**The task:** What lines in the entries hold the string "dinamikoekin"? List them.

**The records:**
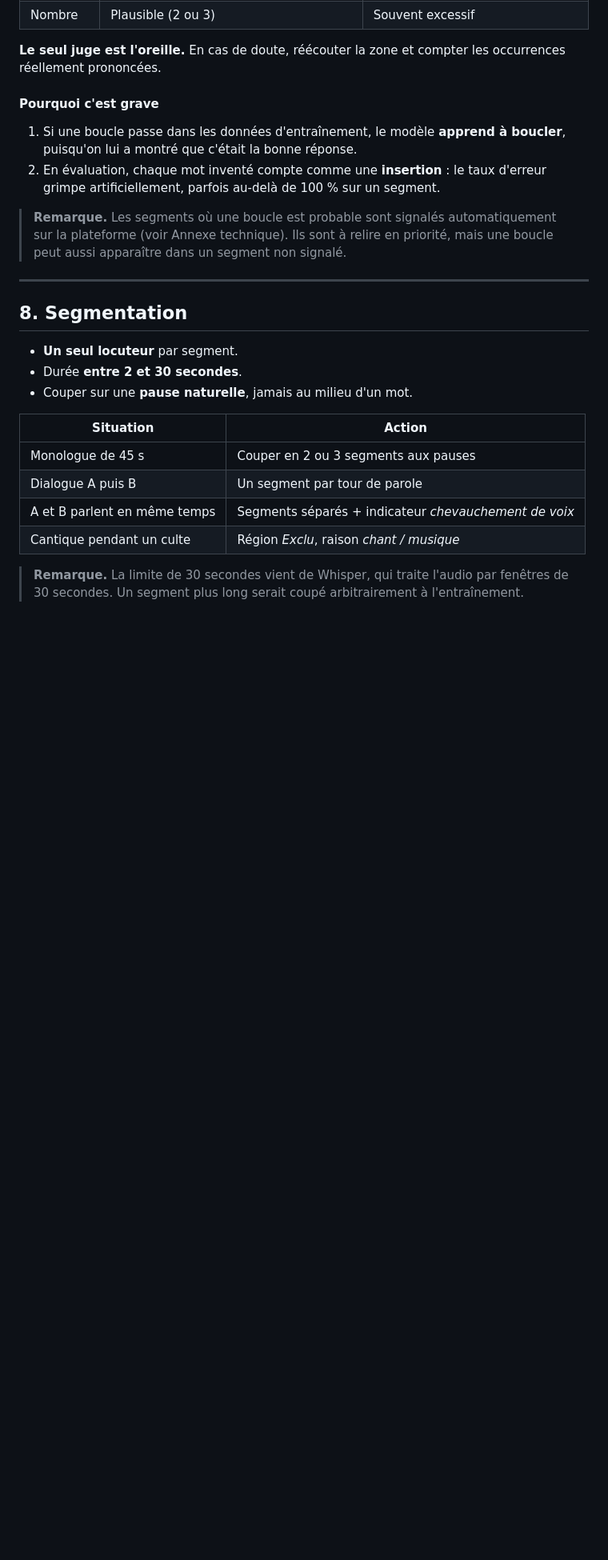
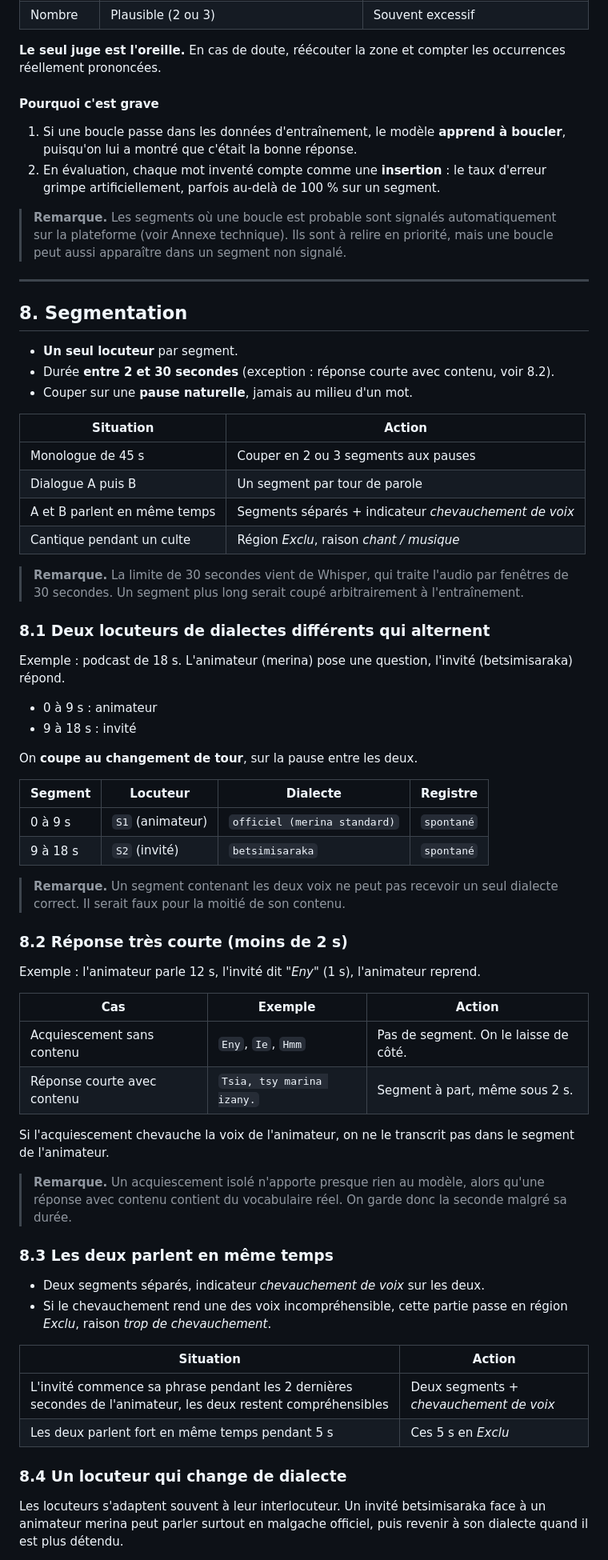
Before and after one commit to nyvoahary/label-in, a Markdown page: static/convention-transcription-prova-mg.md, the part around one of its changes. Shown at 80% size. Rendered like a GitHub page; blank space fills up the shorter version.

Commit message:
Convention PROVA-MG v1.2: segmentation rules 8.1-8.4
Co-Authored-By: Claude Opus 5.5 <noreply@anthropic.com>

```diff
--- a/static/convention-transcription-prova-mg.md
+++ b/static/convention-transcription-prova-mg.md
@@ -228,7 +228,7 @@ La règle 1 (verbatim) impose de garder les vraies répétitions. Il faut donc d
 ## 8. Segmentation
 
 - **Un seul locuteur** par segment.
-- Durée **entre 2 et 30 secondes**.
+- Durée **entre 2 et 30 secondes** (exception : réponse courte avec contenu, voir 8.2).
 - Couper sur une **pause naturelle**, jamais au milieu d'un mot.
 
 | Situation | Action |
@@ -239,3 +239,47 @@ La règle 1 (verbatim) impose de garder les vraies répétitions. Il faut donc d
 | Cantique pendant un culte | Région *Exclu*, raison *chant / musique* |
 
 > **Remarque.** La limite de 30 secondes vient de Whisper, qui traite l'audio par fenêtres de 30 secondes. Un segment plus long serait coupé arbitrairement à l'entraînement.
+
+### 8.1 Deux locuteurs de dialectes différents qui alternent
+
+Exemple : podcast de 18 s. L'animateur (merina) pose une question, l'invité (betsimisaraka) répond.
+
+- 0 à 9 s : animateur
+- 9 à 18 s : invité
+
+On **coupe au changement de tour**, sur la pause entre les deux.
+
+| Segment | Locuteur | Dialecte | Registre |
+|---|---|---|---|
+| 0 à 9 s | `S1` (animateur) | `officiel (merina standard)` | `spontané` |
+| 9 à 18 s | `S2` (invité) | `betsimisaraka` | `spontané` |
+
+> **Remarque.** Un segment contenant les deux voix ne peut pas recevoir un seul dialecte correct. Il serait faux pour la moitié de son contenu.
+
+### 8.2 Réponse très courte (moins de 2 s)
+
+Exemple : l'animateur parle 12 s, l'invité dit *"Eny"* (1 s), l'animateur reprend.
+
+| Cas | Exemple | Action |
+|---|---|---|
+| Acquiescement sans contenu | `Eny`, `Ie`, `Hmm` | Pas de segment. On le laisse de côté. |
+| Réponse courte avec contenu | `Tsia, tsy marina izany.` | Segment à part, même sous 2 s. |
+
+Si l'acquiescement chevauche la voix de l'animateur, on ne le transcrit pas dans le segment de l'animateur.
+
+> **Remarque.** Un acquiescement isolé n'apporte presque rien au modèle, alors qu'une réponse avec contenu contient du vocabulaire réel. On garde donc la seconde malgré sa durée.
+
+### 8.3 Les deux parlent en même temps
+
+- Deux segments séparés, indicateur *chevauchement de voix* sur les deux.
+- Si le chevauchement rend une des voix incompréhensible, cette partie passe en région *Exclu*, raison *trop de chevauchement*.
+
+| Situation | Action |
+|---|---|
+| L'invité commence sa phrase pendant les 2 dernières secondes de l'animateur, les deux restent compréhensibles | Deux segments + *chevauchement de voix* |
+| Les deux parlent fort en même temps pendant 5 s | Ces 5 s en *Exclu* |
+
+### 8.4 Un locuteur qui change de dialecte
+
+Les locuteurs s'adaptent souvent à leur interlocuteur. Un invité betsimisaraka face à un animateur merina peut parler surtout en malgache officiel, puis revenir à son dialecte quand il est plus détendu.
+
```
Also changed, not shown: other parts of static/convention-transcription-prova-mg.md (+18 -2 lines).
==
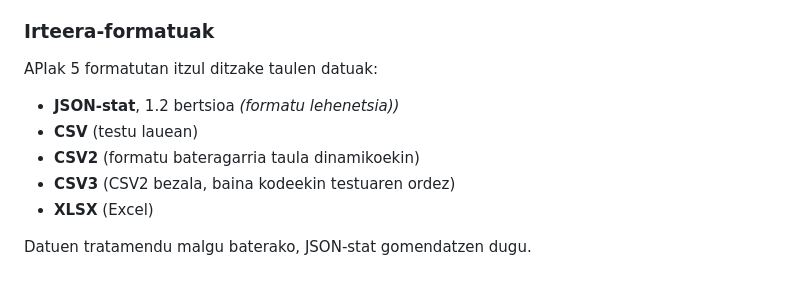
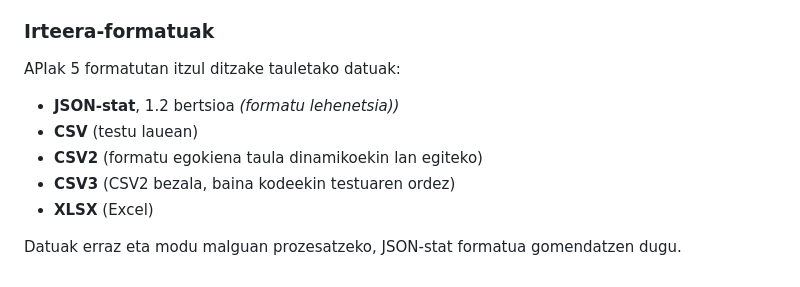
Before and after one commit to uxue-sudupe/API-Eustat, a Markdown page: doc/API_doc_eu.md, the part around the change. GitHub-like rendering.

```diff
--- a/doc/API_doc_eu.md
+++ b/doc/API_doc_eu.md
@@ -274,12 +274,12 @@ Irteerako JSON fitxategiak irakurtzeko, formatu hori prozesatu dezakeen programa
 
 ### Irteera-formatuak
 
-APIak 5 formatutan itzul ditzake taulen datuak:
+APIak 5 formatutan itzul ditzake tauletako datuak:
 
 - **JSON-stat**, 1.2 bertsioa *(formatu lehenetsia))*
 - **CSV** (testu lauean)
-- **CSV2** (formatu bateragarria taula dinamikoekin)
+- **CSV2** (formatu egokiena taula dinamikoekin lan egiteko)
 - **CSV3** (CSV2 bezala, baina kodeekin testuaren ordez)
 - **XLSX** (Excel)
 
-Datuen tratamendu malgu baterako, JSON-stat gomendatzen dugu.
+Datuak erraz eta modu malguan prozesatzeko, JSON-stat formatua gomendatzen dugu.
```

**Result:**
-- **CSV2** (formatu bateragarria taula dinamikoekin)
+- **CSV2** (formatu egokiena taula dinamikoekin lan egiteko)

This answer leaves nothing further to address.